__WHAT IS BEING ASKED__:
The reply should be a single number: the count of lines below that contain the word "request".

__DATASET EXCERPTS__:
- - - -

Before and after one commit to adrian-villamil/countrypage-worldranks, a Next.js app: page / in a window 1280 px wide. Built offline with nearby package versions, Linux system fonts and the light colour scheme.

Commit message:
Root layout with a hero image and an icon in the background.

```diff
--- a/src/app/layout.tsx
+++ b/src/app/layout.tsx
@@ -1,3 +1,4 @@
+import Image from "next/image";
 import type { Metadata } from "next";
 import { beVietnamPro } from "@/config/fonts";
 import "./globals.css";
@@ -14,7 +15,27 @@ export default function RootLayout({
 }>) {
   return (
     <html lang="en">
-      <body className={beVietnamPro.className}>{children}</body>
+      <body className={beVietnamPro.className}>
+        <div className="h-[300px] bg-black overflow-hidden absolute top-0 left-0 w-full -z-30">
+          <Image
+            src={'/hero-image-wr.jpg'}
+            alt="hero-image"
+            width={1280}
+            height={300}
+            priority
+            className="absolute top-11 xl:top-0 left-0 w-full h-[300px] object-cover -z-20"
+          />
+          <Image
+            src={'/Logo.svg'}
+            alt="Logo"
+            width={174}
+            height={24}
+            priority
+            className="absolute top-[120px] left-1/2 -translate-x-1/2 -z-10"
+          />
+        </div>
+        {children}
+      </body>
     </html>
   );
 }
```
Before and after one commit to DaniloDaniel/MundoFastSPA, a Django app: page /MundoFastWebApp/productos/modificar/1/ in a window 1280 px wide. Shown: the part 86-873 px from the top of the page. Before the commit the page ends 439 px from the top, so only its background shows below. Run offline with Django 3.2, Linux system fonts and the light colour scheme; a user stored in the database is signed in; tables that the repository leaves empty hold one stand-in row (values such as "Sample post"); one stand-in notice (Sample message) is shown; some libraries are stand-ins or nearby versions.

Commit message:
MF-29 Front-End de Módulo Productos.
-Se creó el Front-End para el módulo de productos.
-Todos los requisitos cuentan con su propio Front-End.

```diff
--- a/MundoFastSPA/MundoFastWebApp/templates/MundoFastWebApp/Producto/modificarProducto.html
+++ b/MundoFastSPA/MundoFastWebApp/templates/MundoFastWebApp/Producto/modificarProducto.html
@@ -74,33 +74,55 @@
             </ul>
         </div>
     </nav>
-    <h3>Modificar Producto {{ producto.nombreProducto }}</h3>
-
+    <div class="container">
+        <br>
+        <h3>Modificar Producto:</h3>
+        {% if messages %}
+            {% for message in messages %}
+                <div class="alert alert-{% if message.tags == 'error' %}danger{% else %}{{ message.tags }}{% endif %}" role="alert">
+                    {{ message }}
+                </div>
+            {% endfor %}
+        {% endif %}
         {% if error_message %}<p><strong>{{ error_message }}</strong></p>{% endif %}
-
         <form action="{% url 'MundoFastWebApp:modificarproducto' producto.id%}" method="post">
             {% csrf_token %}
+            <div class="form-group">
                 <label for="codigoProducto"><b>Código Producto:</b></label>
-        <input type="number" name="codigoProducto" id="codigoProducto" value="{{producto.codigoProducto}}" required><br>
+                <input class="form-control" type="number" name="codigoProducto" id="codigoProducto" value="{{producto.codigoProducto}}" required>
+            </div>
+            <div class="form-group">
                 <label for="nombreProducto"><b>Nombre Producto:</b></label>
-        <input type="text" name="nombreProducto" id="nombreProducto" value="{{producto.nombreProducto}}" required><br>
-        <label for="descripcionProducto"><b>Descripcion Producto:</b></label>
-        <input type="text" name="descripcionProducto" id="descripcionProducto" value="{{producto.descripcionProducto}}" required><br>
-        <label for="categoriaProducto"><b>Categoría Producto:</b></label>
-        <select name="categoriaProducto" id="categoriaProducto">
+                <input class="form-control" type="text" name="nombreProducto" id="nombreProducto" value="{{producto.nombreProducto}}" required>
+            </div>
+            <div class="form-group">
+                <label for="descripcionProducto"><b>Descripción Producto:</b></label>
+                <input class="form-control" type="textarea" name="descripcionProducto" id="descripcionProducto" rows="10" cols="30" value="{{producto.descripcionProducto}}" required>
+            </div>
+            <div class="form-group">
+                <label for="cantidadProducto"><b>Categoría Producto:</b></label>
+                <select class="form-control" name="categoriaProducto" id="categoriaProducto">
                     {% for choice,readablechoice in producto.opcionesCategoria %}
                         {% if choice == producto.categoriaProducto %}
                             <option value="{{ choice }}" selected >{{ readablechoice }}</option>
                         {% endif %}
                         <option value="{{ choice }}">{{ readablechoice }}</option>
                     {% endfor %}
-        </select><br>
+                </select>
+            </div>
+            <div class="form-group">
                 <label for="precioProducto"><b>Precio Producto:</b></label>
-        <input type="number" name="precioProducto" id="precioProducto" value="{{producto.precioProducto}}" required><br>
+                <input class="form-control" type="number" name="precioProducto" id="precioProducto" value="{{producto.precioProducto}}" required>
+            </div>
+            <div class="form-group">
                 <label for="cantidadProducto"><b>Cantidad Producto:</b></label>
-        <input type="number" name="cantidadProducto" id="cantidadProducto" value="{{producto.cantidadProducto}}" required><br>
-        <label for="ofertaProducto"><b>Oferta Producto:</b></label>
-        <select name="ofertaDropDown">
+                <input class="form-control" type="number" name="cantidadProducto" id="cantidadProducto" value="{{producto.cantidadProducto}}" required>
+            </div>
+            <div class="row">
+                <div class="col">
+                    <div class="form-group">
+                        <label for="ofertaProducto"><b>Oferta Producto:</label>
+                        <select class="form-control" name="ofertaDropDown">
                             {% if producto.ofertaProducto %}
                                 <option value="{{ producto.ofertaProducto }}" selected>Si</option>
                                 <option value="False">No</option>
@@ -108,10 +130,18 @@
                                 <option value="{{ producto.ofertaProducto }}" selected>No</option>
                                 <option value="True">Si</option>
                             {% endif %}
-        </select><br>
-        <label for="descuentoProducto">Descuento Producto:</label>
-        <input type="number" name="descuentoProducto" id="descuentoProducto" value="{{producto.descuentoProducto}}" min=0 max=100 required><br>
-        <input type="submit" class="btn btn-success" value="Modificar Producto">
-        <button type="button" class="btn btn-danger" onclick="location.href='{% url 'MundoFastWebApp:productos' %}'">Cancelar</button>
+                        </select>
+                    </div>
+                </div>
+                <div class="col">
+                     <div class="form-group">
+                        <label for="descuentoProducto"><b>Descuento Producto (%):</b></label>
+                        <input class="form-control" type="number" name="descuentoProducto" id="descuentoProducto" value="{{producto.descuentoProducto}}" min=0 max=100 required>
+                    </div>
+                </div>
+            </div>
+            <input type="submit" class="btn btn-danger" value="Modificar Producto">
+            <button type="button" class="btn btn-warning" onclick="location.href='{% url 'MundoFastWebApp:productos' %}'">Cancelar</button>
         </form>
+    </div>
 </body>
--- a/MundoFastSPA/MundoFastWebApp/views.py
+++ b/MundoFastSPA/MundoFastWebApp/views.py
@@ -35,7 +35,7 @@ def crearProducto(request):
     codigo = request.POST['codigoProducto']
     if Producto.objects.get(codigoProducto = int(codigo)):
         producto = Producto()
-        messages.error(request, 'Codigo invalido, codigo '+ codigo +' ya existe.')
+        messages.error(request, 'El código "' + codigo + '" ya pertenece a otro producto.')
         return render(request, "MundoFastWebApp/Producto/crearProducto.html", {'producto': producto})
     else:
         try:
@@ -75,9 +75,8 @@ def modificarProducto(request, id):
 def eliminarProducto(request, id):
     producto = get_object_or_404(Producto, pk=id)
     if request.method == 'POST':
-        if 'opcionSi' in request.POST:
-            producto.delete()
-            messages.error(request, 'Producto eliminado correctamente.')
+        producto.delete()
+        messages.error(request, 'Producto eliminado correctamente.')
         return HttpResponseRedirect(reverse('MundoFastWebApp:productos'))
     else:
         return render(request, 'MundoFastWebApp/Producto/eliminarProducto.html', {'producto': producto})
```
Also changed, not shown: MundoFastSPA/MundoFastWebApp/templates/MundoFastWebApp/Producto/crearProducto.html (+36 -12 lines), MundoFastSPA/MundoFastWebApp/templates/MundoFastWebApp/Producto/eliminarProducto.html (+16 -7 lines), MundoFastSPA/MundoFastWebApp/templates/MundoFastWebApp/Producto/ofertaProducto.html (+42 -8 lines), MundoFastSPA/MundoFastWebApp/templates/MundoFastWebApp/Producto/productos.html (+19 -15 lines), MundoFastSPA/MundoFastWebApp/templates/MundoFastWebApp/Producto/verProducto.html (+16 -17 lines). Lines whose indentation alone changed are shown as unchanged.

- - - -

__SOLUTION__:
12